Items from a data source
★ ★ ★ ★ ★ ★ ★
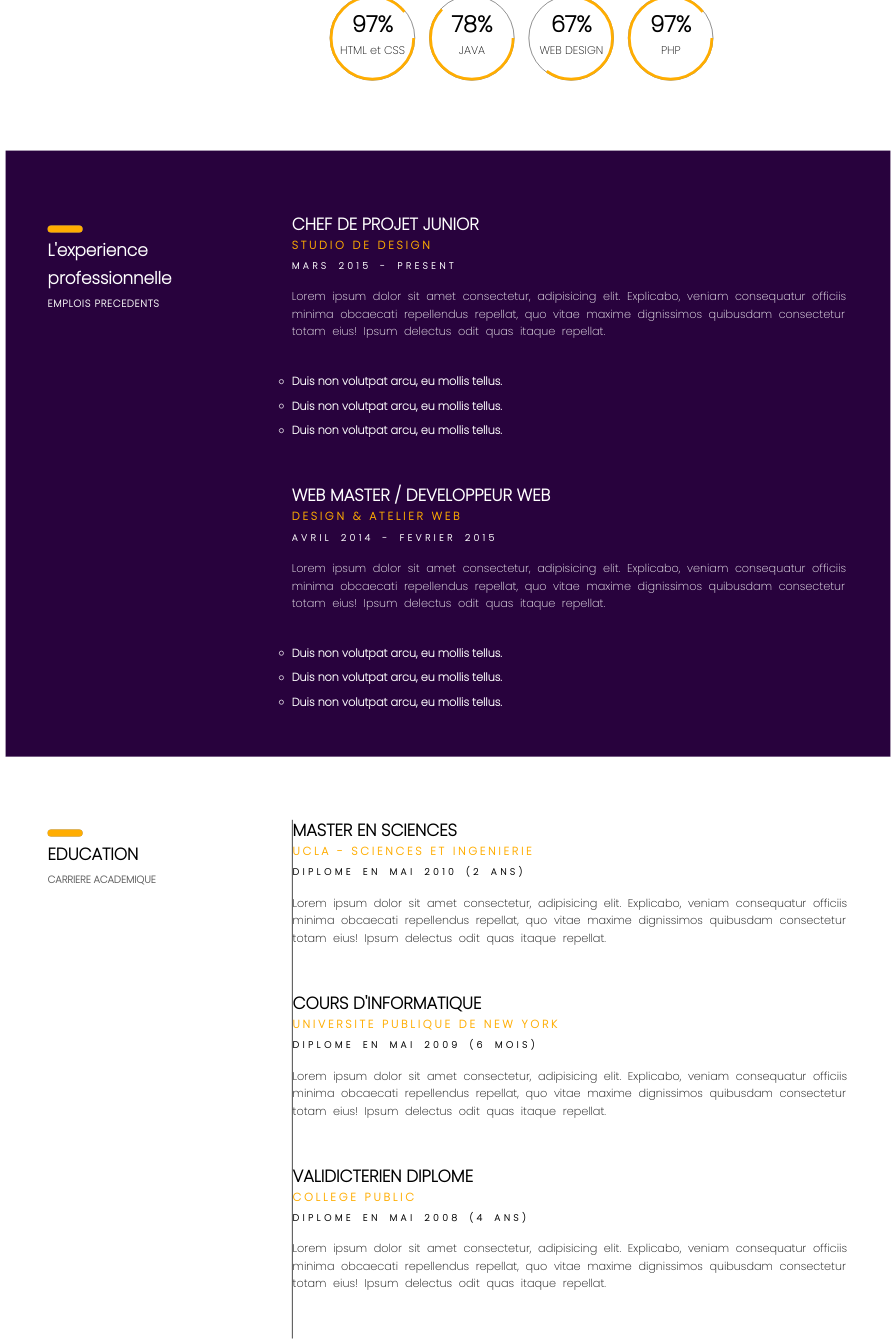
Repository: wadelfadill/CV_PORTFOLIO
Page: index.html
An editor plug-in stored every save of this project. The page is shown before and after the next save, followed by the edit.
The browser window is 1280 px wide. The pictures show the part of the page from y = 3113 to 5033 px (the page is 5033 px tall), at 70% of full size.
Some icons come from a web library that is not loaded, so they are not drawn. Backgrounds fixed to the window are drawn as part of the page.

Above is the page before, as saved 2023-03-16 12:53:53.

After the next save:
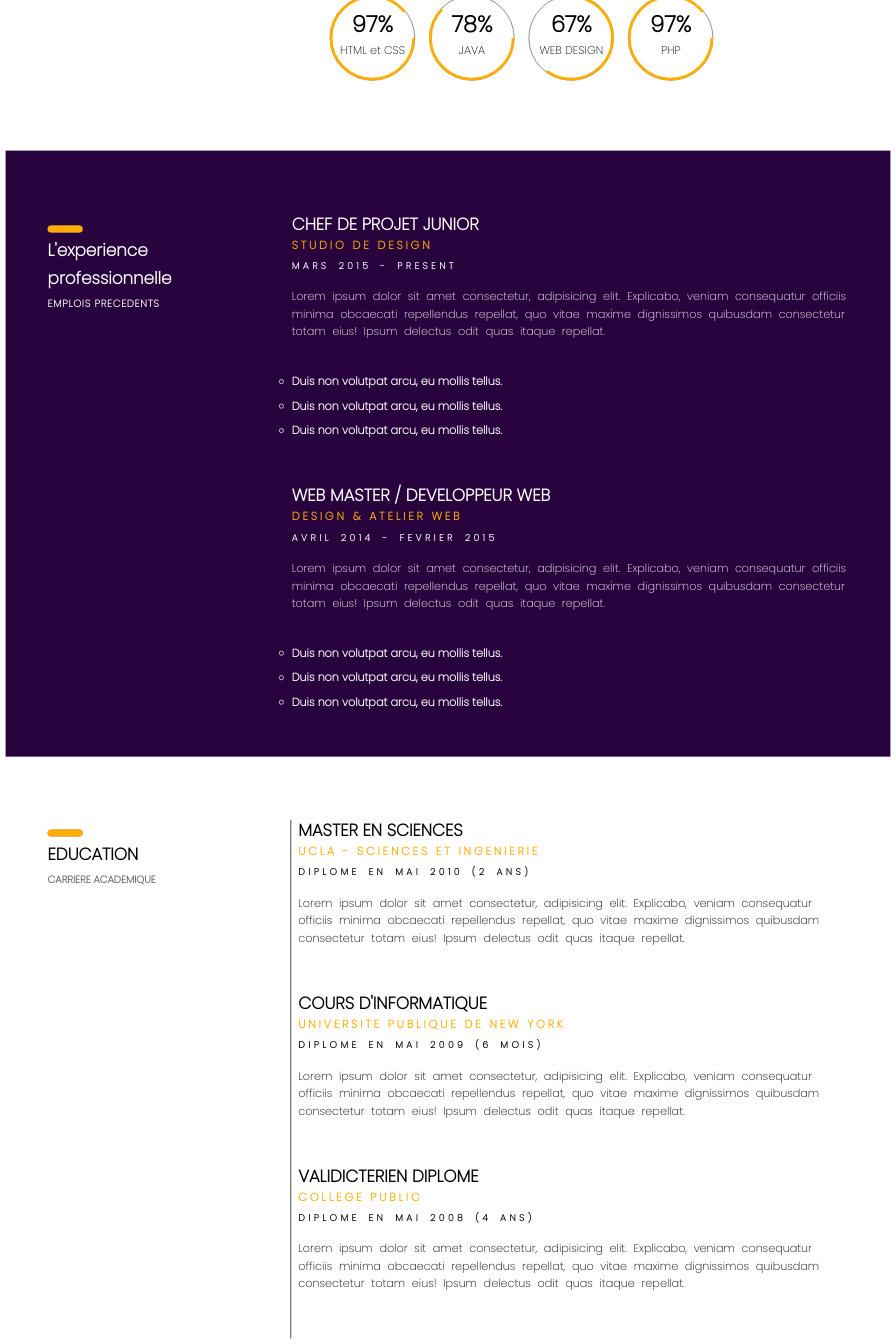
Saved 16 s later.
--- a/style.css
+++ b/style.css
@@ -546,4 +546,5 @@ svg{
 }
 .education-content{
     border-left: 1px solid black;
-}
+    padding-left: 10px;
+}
★ ★ ★ ★ ★ ★ ★
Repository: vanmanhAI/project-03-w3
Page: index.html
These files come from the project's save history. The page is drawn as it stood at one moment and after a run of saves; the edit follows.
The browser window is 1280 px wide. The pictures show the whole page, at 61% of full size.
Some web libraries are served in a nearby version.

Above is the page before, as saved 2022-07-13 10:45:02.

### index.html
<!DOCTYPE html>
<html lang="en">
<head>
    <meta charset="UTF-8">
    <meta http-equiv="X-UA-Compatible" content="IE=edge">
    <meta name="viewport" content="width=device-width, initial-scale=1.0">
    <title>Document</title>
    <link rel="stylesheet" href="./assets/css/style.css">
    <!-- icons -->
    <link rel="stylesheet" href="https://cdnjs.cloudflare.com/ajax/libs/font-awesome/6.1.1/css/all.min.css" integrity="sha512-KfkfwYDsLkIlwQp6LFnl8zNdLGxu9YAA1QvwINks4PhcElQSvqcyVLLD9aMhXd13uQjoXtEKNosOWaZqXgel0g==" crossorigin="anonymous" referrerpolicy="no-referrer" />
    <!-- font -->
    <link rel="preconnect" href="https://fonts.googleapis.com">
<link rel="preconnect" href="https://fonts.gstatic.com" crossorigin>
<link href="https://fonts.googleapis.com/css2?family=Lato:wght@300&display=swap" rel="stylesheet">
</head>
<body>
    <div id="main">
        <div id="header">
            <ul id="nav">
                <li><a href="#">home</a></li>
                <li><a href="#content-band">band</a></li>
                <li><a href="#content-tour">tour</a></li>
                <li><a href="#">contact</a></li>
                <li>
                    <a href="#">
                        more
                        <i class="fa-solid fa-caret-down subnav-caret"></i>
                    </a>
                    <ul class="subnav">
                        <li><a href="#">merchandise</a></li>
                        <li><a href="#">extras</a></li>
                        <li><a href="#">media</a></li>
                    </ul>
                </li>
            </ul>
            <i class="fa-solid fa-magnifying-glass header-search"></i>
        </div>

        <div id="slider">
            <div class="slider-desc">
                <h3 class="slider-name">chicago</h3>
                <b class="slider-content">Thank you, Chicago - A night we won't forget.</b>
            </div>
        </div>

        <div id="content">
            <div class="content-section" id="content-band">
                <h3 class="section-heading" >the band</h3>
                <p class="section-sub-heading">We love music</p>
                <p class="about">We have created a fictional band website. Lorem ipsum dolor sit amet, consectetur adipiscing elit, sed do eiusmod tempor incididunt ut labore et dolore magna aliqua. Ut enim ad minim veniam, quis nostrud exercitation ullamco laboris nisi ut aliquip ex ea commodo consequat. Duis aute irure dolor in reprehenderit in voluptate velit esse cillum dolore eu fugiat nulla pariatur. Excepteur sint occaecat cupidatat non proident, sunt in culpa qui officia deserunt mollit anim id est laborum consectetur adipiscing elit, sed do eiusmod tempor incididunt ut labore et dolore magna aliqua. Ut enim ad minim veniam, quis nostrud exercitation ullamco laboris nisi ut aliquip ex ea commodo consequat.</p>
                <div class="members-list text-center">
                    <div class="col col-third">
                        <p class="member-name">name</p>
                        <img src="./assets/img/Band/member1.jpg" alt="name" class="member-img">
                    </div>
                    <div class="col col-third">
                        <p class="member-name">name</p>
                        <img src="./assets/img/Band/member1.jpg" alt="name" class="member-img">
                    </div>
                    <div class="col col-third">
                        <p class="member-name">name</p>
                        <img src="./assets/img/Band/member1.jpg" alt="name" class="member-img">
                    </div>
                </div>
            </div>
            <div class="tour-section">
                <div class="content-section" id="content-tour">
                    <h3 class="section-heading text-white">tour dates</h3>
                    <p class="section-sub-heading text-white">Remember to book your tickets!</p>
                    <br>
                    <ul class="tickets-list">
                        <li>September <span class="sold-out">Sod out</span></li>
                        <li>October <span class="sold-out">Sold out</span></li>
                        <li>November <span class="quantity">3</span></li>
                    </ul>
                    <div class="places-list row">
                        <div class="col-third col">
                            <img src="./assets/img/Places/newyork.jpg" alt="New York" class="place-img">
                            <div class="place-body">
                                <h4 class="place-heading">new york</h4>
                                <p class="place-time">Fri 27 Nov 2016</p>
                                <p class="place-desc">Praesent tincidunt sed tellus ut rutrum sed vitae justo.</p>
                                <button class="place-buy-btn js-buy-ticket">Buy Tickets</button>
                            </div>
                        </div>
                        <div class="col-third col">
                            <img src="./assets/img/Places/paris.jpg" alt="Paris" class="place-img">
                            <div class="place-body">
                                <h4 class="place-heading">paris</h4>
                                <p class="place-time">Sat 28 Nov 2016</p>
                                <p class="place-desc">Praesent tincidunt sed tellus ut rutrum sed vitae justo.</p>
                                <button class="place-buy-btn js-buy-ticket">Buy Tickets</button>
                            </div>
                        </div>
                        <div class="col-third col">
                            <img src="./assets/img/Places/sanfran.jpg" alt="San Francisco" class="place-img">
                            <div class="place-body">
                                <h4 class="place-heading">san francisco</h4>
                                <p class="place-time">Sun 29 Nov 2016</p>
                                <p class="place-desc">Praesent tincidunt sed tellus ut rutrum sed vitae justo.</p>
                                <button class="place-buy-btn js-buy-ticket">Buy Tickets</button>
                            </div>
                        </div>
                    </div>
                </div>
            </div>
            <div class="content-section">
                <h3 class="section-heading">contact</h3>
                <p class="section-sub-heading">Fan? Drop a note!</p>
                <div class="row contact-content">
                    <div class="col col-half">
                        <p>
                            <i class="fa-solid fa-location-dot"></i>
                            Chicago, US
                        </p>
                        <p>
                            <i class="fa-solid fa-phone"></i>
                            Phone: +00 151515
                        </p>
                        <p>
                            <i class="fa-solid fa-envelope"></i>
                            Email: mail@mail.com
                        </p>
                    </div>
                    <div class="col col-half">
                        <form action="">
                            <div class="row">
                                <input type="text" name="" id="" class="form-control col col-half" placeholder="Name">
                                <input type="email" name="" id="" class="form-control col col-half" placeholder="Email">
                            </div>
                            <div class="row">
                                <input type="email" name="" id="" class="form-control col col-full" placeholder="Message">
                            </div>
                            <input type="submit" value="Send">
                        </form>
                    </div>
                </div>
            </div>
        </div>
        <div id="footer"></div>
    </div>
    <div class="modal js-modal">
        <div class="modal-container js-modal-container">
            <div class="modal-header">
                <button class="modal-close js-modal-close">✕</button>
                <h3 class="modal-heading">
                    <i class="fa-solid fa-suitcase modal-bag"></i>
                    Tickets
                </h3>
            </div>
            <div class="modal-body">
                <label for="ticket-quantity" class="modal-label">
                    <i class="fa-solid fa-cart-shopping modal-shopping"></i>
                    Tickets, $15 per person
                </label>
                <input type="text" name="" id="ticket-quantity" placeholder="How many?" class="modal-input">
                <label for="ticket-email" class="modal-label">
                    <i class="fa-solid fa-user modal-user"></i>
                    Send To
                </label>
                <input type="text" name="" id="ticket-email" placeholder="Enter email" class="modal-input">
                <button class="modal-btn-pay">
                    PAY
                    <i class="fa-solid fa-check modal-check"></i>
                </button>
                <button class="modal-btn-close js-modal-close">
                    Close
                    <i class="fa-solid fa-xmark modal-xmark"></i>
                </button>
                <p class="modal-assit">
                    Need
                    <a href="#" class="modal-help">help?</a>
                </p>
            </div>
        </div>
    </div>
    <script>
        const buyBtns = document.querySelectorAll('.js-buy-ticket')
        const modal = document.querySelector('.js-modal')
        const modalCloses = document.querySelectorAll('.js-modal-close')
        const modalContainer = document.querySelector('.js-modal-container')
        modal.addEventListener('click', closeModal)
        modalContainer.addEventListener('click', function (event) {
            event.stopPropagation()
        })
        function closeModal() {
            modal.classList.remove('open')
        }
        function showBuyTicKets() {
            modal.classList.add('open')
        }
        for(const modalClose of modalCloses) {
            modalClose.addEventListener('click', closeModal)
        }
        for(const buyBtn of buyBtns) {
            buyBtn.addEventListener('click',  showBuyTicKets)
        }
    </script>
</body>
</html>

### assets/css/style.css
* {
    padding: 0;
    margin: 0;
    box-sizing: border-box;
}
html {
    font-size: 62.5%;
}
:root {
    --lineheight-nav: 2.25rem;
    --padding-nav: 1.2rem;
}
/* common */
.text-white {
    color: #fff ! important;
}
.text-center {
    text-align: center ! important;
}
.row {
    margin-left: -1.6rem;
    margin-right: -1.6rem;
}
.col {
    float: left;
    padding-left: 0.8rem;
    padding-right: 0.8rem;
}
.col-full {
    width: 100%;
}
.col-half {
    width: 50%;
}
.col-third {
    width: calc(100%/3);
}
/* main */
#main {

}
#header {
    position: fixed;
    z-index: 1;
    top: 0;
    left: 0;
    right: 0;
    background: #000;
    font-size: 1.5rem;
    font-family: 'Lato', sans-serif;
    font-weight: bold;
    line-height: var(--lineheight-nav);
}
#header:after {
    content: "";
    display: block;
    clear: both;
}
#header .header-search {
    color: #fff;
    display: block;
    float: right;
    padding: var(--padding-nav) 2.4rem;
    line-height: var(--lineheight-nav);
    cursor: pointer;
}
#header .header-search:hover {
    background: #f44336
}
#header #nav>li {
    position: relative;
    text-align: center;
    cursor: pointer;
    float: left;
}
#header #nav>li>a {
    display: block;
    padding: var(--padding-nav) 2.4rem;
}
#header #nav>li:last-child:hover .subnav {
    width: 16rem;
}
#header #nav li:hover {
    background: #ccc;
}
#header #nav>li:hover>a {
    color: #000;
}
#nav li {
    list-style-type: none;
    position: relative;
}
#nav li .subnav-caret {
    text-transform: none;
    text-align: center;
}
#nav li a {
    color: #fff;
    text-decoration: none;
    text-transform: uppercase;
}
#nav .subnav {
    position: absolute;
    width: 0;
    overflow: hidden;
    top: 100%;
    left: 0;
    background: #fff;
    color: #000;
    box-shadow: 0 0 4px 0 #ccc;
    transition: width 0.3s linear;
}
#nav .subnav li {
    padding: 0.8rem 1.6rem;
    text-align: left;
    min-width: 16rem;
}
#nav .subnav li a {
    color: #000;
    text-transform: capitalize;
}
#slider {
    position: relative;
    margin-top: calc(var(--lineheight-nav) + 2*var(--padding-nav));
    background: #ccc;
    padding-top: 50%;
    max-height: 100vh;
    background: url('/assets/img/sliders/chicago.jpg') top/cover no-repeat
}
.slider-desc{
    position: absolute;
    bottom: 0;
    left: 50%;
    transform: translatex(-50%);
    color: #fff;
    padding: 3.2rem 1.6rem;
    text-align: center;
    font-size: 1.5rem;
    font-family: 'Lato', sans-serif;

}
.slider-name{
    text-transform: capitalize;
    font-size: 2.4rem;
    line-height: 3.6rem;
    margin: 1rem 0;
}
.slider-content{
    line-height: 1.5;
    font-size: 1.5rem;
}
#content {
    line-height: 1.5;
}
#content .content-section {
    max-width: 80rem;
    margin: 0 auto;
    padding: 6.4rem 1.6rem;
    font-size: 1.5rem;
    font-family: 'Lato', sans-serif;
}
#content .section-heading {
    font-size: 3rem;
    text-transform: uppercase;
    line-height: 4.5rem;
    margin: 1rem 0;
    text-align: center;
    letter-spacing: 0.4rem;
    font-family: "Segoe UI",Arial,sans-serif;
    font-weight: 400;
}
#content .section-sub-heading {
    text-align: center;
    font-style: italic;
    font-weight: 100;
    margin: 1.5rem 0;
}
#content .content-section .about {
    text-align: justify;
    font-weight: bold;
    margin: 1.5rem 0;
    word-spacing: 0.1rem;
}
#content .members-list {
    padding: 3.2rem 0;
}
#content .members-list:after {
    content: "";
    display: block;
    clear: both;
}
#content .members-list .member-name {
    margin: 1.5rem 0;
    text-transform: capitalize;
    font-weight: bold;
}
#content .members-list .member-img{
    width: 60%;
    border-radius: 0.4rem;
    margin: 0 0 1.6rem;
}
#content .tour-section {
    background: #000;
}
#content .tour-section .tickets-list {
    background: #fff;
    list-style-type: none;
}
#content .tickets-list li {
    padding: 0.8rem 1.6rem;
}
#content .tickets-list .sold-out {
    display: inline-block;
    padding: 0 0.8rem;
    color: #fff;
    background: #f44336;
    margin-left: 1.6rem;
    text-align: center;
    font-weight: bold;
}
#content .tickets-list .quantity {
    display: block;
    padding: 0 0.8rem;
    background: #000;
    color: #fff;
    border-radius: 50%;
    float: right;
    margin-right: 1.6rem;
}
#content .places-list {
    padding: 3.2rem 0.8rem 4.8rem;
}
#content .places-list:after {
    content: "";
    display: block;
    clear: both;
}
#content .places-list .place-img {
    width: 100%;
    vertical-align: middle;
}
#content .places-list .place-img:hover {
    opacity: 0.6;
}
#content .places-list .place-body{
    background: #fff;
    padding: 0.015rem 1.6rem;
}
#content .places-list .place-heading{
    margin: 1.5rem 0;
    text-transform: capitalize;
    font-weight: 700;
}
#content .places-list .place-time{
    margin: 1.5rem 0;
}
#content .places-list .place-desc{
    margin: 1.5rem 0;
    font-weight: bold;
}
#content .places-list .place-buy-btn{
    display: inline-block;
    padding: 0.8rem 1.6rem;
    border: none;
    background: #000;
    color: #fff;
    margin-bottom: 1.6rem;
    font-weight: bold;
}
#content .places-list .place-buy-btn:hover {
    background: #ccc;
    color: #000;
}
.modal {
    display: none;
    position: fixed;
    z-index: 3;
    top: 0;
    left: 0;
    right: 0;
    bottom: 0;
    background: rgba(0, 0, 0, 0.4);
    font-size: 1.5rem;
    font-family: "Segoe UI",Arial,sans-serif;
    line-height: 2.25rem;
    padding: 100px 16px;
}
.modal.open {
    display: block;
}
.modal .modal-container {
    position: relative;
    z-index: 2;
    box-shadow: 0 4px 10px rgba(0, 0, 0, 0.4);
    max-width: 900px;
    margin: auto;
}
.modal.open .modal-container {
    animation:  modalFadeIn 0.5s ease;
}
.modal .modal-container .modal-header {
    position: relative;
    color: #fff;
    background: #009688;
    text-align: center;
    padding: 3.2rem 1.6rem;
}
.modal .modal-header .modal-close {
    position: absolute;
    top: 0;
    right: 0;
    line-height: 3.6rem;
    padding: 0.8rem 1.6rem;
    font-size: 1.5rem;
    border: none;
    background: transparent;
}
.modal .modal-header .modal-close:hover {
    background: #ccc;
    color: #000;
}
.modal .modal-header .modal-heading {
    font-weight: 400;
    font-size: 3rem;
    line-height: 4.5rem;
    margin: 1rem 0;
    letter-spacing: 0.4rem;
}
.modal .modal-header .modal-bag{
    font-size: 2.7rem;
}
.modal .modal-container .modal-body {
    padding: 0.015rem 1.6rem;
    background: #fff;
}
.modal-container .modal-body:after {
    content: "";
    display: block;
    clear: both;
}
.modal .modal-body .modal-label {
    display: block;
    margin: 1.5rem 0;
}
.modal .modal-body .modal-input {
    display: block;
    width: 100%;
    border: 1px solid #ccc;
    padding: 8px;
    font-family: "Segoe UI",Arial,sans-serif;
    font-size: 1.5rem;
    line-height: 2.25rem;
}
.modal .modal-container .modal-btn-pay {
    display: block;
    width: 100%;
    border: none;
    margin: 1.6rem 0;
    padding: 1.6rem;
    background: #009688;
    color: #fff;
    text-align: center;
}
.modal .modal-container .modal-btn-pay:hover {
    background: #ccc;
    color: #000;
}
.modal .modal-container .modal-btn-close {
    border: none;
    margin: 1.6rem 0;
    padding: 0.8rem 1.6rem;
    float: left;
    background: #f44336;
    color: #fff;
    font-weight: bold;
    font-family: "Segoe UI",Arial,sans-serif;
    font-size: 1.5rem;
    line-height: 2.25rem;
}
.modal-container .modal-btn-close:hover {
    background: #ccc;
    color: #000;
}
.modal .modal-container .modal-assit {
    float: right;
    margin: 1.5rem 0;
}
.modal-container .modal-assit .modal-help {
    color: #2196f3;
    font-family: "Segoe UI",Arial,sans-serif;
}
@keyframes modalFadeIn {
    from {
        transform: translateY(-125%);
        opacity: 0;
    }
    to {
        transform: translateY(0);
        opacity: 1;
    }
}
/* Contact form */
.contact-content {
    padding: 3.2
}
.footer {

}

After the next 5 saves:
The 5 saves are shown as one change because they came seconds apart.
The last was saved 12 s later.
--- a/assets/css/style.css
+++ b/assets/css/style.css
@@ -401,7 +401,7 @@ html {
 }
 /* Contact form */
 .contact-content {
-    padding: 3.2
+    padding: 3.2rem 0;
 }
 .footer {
★ ★ ★ ★ ★ ★ ★
_Exercise:_
Write out each line above that contains the word "drawn".

_Expected answer:_
Some icons come from a web library that is not loaded, so they are not drawn. Backgrounds fixed to the window are drawn as part of the page.
These files come from the project's save history. The page is drawn as it stood at one moment and after a run of saves; the edit follows.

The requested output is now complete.